Igrew up in a household filled with strong, realistic Italian-American women. Words of praise and encouragement did not flow freely from their lips. They called it the way they saw it, and there were no celebrations for getting all A’s on a report card or being chosen for the church choir. These women were about work and food and guilt.
My father was the “softer” side of the family, which he inherited from my grandma Rabiola, who passed away when I was only 5. Her gentleness was so powerful that I remember her that way to this day.
The way I look at it, I received all the elements necessary to become a strong, realistic, compassionate, hard-working adult who could make you feel guilty.
Being hard-working and realistic is in my blood. I began working in my grandmother Amato’s grocery store at age 10, when I was tall enough to reach the cash register. My Saturday mornings did not consist of watching cartoons.
While I saw other kids my age enjoying themselves, I was not envious and never thought about trading places with them. This was my life, and I was doing exactly what I was supposed to do.
There were times, though, when I would daydream about getting all dressed up and going to a fancy restaurant on Chicago’s Gold Coast or just walking down Michigan Avenue and walking into Saks Fifth Avenue. (I did get to do both of those things when I was in my early 20s.)
For me, life was about being practical and realistic. I never lived in a house with a white picket fence and didn’t spend time thinking about whether I’d ever have one of my own.
My hometown Chicago was and is a fantastic place with lots to offer, but those museums, galleries, parks and other fabulous sights were places you went on a Sunday when you didn’t have to work. Shopping was for rich people, and window shopping only reminded you of what you couldn’t afford.

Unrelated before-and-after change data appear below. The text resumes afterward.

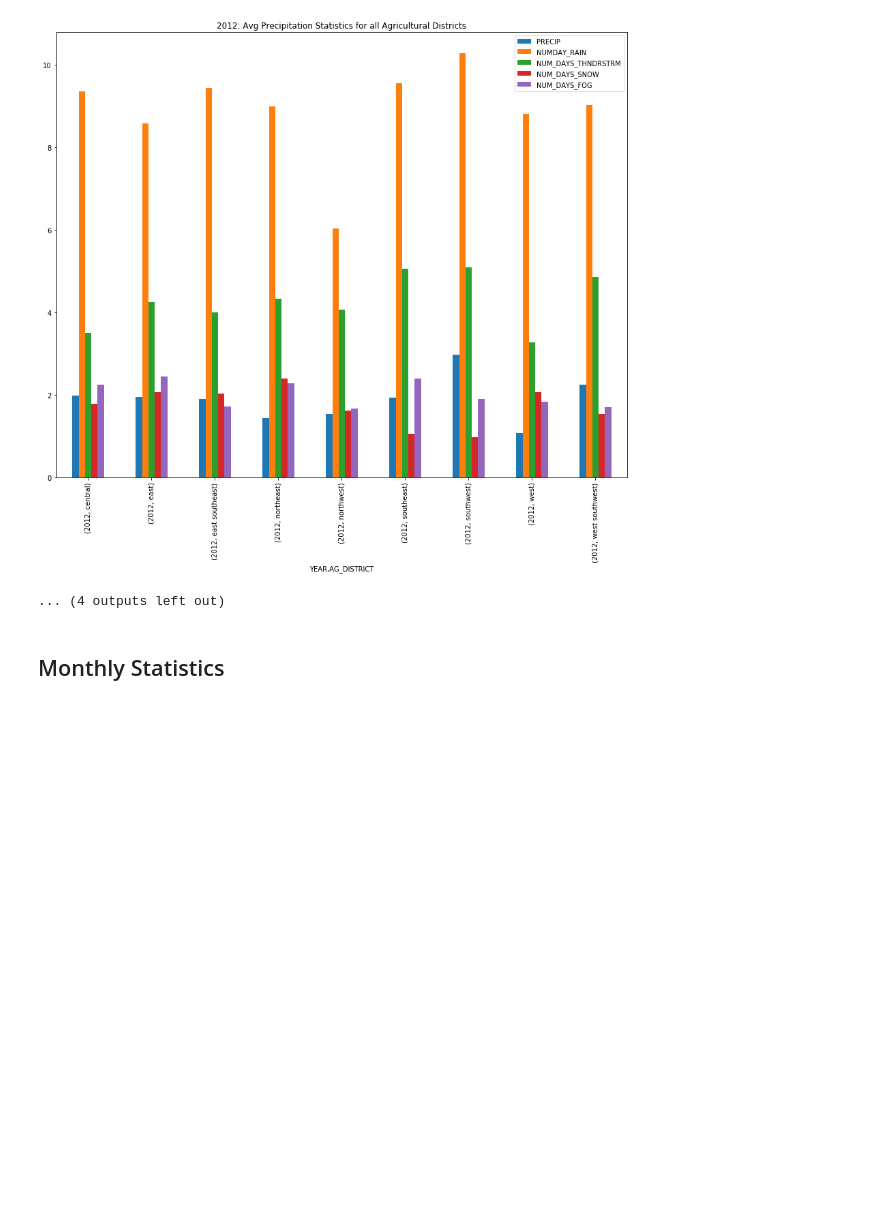
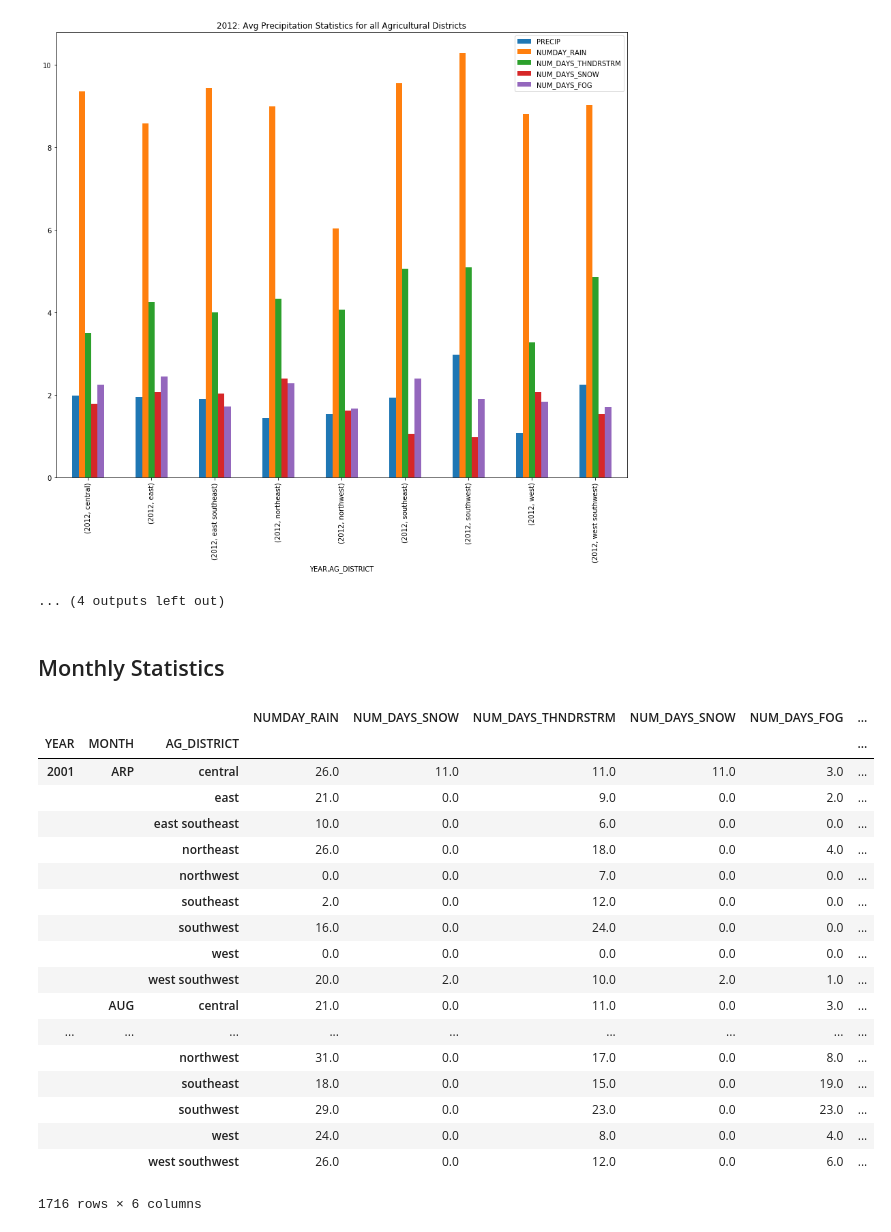
Before and after one commit to udianand/GooglePracticum, a Jupyter notebook: IL_Maize_PreProcessing_PCA.ipynb, the cells around one changed output. Cells and saved outputs as stored; diff of their text form; code cells hidden in the pictures; blank space fills up the shorter version.

```diff
--- a/IL_Maize_PreProcessing_PCA.ipynb
+++ b/IL_Maize_PreProcessing_PCA.ipynb
@@ -206,12 +206,33 @@ for year in range(start_year, end_year+1):
 ## Monthly Statistics
 # %%
 groupby_ag_district = sample_weather_data.groupby(['YEAR', 'MONTH','AG_DISTRICT'])
-sample_data = groupby_ag_district['NUMDAY_RAIN', 'NUM_DAYS_SNOW', 'PRECIP'].sum()
-#print(sample_data)
-writer = pd.ExcelWriter('pandas_simple.xlsx', engine='xlsxwriter')
+sample_data = groupby_ag_district['NUMDAY_RAIN', 'NUM_DAYS_SNOW', 'NUM_DAYS_THNDRSTRM','NUM_DAYS_SNOW','NUM_DAYS_FOG','PRECIP'].sum()
 
+# writer = pd.ExcelWriter('pandas_simple.xlsx', engine='xlsxwriter')
 # Convert the dataframe to an XlsxWriter Excel object.
-sample_data.to_excel(writer, sheet_name='Sheet1')
+#sample_data.to_excel(writer, sheet_name='Sheet1')
+# Close the Pandas Excel writer and output the Excel file.
+#writer.save()
 
-# Close the Pandas Excel writer and output the Excel file.
-writer.save()
+#sample_data.iloc[:9]
+sample_data.iloc[:,:]
+# %% [output]
+|  |  |  | NUMDAY_RAIN | NUM_DAYS_SNOW | NUM_DAYS_THNDRSTRM | NUM_DAYS_SNOW | NUM_DAYS_FOG | ... |
+| YEAR | MONTH | AG_DISTRICT |  |  |  |  |  | ... |
+| 2001 | ARP | central | 26.0 | 11.0 | 11.0 | 11.0 | 3.0 | ... |
+|  |  | east | 21.0 | 0.0 | 9.0 | 0.0 | 2.0 | ... |
+|  |  | east southeast | 10.0 | 0.0 | 6.0 | 0.0 | 0.0 | ... |
+|  |  | northeast | 26.0 | 0.0 | 18.0 | 0.0 | 4.0 | ... |
+|  |  | northwest | 0.0 | 0.0 | 7.0 | 0.0 | 0.0 | ... |
+|  |  | southeast | 2.0 | 0.0 | 12.0 | 0.0 | 0.0 | ... |
+|  |  | southwest | 16.0 | 0.0 | 24.0 | 0.0 | 0.0 | ... |
+|  |  | west | 0.0 | 0.0 | 0.0 | 0.0 | 0.0 | ... |
+|  |  | west southwest | 20.0 | 2.0 | 10.0 | 2.0 | 1.0 | ... |
+|  | AUG | central | 21.0 | 0.0 | 11.0 | 0.0 | 3.0 | ... |
+| ... | ... | ... | ... | ... | ... | ... | ... | ... |
+|  |  | northwest | 31.0 | 0.0 | 17.0 | 0.0 | 8.0 | ... |
+|  |  | southeast | 18.0 | 0.0 | 15.0 | 0.0 | 19.0 | ... |
+|  |  | southwest | 29.0 | 0.0 | 23.0 | 0.0 | 23.0 | ... |
+|  |  | west | 24.0 | 0.0 | 8.0 | 0.0 | 4.0 | ... |
+|  |  | west southwest | 26.0 | 0.0 | 12.0 | 0.0 | 6.0 | ... |
+1716 rows × 6 columns
```
Also changed, not shown: parts of 2 cells of this notebook, 5 other files.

To this day, I believe Chicago is a wonderful place for art, culture, great restaurants and fantastic homes and neighborhoods. If you live on Printer’s Row in the heart of the downtown area, or in Lake Point Towers with a 360-degree view of Lake Michigan, or can afford to enjoy the theater, galleries, museums and shopping on a regular basis, you probably call Chicago paradise. You’re not touched by crime, unemployment, poor housing conditions and terrible schools. That’s not where you live.
During the nearly two decades I’ve lived in Boulder City, I’ve heard many folks call it paradise. I totally agree on many levels, but that doesn’t mean our town is perfect, nor does it mean that we shouldn’t seriously discuss problems that can be remedied.
Does Boulder City have a problem with substance abuse, domestic violence and drinking and driving? You can deny it from now until the moon turns to Swiss cheese, but problems exist. If it doesn’t happen in your family, I think that’s outstanding and give every member of your family credit, but our community still has a problem.
Our problem is not one where every family in town has to deal with substance abuse, domestic violence and drinking and driving. Our problem is in the denial that these abuses exist.
In the March 5 issue of this newspaper, a news story appeared regarding a number of people being arrested for selling methamphetamine. The subjects were not teenagers but adults. In the same issue, another story appeared about 62-year-old man selling marijuana grown in his Boulder City home.
I hear stories regularly about high school students posting pictures of their drinking and drug antics on social media sights for all to see. I’m not making this stuff up. It exists right here in paradise.
Be realistic. There is a problem. Acknowledge it. Paradise is what you make it.
Rose Ann Miele is a journalist and was public information officer for Boulder City for nine years. She can be reached at email@example.com or at 347-9924.